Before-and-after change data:

..............................

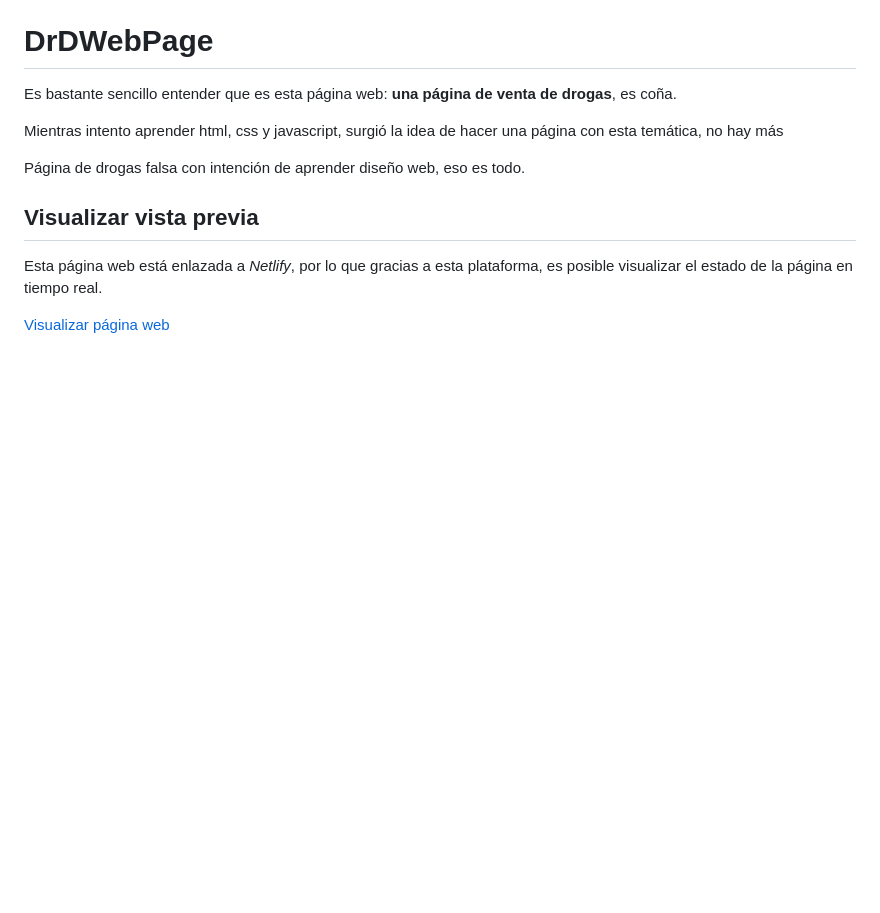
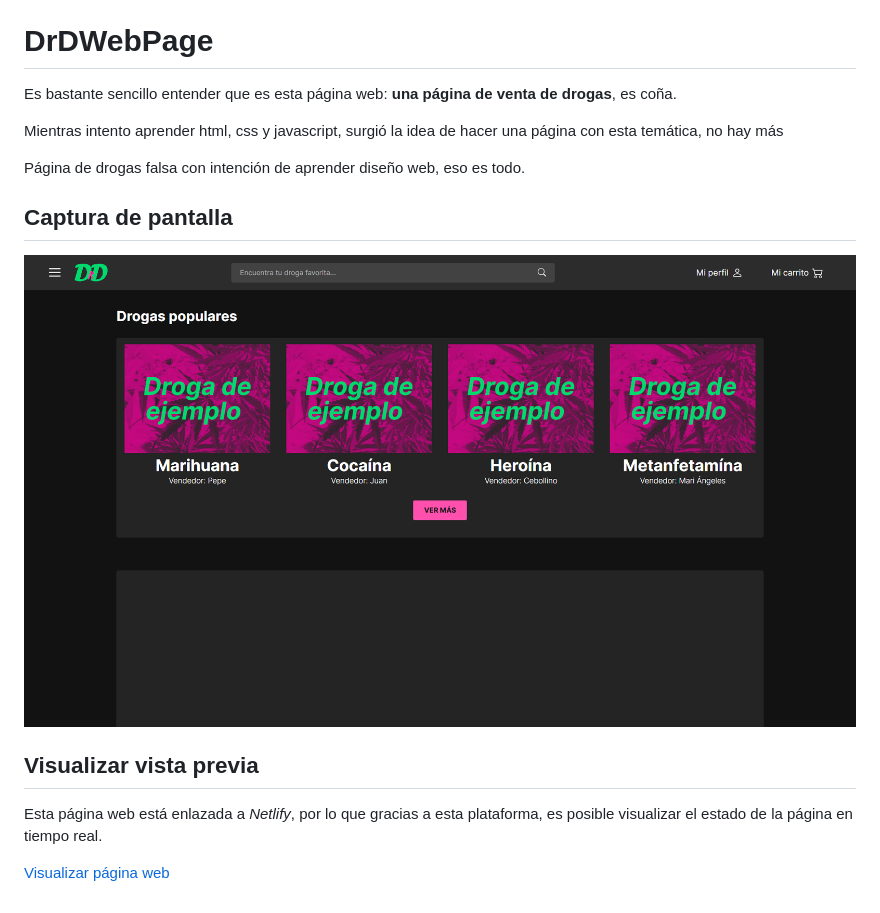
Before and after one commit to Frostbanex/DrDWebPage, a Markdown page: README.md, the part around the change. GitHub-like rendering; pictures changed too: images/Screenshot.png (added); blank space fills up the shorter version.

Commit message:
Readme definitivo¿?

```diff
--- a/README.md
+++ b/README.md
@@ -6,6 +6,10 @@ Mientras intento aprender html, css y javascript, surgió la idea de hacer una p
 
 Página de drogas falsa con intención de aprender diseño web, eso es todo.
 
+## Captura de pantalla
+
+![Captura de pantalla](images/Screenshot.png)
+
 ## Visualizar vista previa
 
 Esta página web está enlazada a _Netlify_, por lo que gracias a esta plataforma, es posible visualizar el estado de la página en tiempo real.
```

..............................

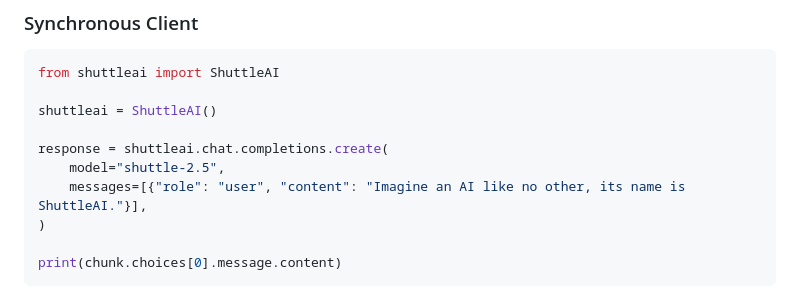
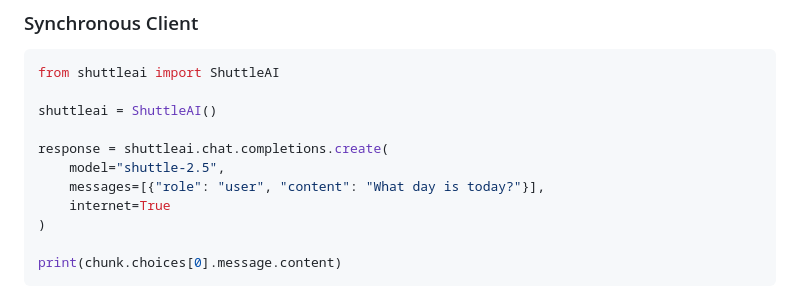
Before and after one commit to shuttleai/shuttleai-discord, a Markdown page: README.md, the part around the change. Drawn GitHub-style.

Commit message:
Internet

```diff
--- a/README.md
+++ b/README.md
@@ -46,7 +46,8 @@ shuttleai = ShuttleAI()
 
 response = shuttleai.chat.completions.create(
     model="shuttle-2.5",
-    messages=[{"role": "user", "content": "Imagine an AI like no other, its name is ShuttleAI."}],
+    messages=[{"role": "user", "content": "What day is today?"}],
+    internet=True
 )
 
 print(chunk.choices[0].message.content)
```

..............................

Lines holding the string "page" in the records: how many are there? Give only the number.

• Written solution:
2